A springtime heatwave has made large swaths of western North America feel like the dog days of summer.
A springtime heatwave has made large swaths of western North America feel like the dog days of summer. In mid-May 2023, western Washington and Oregon, along with much of British Columbia and Alberta, Canada, were in the throes of a record-breaking streak of hot weather. While the most unseasonably warm weather subsided by May 16, above-average temperatures were projected to persist for several more days.
The map above shows the difference in air temperature between May 15, 2023—one of the hottest days in the heatwave—and the 2014-2022 mean for that date. The map is derived from the Goddard Earth Observing System (GEOS) model and depicts air temperatures at 2 meters (about 6.5 feet) above the ground. Dark red areas are where air temperatures reached more than 22°F (12°C) above the recent average.
Heat records were toppled across several Canadian provinces. In British Columbia, dozens of daily records fell for three days straight, according to local news reports. New monthly records were also broken, and temperatures exceeded 95°F (35°C) in some locations. Stateside, record books also got significant updates. Notably, May 15 marked the fourth straight day of record high daily temperatures in Seattle.
This event is reminiscent of the “heat dome” that parked over the Pacific Northwest in June 2021. During that dangerous stretch, temperatures in some places soared more than 27°F (15°C) over recent averages for the same date. The cities of Seattle and Portland set all-time-record highs of 108°F (42°C) and 116°F (47°C), respectively.
Read more at NASA Earth Observatory

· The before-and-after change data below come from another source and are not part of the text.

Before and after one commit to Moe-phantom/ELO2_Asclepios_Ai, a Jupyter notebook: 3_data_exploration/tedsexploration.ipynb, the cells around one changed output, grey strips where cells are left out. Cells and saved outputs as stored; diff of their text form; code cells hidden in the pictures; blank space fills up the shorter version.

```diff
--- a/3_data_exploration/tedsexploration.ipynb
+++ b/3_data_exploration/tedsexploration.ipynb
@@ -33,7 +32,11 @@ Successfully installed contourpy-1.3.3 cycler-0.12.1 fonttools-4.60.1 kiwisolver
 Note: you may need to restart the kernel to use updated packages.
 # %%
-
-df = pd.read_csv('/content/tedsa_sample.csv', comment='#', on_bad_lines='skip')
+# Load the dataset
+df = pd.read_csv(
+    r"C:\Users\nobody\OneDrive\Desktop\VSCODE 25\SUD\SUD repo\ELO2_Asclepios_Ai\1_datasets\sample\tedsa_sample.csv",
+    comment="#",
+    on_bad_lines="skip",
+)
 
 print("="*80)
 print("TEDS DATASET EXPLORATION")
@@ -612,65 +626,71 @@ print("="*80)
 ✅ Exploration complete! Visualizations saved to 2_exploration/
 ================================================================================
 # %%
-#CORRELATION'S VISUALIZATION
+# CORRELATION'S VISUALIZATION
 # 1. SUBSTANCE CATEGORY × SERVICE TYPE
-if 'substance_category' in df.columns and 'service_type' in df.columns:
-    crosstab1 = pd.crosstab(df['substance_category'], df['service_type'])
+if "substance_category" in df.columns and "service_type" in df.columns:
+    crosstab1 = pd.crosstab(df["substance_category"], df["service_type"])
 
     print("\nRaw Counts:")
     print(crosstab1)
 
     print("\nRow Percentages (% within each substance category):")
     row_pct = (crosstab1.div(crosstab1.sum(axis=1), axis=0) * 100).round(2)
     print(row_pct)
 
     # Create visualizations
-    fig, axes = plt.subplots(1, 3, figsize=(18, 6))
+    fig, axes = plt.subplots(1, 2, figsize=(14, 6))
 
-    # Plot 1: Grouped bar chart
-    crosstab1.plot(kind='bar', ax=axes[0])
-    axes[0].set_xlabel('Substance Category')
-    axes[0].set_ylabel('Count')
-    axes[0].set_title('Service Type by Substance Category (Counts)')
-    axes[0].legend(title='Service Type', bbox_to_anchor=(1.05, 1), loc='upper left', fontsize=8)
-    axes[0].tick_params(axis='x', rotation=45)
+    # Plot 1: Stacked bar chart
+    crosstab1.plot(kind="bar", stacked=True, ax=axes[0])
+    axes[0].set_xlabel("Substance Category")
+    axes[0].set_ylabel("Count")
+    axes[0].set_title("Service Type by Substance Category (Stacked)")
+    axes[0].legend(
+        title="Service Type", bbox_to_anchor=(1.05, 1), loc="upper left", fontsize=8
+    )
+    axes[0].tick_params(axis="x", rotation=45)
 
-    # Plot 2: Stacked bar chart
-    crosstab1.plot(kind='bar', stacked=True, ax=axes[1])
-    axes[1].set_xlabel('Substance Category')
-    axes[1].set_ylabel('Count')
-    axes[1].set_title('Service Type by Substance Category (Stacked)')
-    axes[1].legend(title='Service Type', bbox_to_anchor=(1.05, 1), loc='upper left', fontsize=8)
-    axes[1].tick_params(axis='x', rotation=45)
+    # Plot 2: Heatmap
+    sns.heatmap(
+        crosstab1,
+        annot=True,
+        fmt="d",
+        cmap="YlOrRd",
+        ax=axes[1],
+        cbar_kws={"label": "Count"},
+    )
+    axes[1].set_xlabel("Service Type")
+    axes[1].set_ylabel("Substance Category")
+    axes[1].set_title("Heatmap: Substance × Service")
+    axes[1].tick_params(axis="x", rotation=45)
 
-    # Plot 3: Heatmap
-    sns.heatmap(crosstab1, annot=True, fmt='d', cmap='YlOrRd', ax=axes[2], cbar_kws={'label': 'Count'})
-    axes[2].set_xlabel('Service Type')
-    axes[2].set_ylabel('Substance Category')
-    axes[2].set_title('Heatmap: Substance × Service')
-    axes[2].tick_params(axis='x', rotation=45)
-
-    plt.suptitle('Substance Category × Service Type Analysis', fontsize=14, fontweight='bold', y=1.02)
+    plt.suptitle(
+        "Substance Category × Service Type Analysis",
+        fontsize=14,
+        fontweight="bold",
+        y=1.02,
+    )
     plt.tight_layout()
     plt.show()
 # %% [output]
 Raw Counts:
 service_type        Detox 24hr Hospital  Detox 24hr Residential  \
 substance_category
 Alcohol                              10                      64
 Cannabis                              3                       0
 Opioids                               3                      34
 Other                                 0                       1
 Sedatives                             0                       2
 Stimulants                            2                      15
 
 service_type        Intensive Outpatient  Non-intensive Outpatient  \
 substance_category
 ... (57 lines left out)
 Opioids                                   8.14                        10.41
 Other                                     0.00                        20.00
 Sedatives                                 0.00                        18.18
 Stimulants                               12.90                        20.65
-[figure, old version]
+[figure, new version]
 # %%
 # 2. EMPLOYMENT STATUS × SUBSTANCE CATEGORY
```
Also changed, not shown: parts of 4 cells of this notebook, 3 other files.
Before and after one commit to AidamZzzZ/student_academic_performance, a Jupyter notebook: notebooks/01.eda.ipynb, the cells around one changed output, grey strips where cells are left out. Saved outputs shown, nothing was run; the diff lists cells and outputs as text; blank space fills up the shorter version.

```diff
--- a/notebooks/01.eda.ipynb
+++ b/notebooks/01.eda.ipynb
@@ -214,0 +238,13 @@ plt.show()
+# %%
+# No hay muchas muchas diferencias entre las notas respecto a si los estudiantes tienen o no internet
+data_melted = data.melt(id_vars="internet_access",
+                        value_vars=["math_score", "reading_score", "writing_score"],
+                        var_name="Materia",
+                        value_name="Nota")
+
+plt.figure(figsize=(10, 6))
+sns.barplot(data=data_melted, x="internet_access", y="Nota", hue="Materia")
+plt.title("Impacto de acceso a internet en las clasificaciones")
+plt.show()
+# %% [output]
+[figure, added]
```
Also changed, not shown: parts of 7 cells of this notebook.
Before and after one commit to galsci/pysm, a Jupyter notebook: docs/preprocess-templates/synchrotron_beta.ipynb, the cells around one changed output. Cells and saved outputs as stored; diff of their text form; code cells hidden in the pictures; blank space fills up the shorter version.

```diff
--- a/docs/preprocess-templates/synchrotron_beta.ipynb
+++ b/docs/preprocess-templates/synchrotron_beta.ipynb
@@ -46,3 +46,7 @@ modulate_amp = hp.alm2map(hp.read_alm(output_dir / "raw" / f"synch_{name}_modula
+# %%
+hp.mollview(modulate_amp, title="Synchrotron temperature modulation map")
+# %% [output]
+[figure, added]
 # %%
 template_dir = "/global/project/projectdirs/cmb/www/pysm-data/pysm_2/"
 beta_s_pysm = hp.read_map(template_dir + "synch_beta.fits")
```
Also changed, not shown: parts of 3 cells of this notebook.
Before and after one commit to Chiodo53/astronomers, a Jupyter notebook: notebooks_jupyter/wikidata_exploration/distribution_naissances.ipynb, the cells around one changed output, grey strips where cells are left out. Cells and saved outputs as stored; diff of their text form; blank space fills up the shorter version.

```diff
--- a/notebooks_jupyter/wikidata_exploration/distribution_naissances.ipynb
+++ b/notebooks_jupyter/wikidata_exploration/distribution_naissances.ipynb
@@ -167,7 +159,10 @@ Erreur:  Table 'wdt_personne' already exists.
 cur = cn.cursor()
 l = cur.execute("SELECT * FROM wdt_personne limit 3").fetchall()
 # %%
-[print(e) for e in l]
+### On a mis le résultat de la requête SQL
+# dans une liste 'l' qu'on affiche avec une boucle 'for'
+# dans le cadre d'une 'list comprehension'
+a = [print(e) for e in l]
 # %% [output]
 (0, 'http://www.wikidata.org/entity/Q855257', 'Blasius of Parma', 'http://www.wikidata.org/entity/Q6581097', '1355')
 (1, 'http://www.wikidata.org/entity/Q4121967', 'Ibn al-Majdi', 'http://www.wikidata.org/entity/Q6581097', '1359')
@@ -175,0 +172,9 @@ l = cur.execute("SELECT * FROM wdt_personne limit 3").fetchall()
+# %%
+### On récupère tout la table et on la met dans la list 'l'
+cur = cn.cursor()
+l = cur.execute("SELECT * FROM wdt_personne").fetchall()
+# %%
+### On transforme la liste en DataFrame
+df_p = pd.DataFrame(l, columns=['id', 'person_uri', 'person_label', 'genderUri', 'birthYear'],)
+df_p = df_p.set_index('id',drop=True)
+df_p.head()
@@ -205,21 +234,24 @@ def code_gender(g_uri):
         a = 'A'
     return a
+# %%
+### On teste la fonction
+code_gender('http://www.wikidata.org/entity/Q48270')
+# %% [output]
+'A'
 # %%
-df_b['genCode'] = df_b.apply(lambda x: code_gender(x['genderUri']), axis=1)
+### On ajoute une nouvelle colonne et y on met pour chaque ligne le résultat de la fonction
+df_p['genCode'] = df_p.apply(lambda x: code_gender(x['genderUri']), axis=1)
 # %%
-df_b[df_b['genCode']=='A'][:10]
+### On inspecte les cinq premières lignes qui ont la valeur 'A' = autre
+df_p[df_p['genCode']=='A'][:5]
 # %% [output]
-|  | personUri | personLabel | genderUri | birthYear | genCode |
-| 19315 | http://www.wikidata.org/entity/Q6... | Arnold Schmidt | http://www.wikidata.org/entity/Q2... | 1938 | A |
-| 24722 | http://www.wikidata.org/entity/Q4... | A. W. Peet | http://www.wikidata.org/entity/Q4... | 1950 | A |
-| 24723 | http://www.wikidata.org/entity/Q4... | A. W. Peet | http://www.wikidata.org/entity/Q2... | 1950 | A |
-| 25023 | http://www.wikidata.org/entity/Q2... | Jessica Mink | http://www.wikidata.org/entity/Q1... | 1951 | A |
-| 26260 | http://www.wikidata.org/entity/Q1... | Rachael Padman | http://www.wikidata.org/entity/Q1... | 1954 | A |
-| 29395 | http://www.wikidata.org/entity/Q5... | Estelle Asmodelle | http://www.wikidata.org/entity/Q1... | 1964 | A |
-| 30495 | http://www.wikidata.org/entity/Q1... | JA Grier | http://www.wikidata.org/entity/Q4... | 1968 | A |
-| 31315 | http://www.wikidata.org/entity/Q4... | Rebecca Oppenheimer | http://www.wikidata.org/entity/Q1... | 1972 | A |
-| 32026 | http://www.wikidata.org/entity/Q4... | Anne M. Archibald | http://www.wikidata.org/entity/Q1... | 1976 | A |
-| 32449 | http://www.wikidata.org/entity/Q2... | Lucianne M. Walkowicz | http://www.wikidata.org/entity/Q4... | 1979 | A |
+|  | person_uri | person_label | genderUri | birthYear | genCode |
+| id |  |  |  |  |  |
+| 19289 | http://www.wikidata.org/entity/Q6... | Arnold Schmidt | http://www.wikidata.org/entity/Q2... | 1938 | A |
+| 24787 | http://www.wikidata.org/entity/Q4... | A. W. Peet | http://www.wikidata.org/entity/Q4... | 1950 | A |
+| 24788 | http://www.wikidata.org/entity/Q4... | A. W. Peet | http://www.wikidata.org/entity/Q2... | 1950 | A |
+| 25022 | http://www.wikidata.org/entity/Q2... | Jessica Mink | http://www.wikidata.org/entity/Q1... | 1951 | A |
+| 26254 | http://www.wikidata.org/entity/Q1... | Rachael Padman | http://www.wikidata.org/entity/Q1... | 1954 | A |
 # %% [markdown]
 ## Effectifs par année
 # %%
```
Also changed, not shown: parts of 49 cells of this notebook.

Image: NASA Earth Observatory image by Lauren Dauphin, using GEOS-5 data from the Global Modeling and Assimilation Office at NASA GSFC.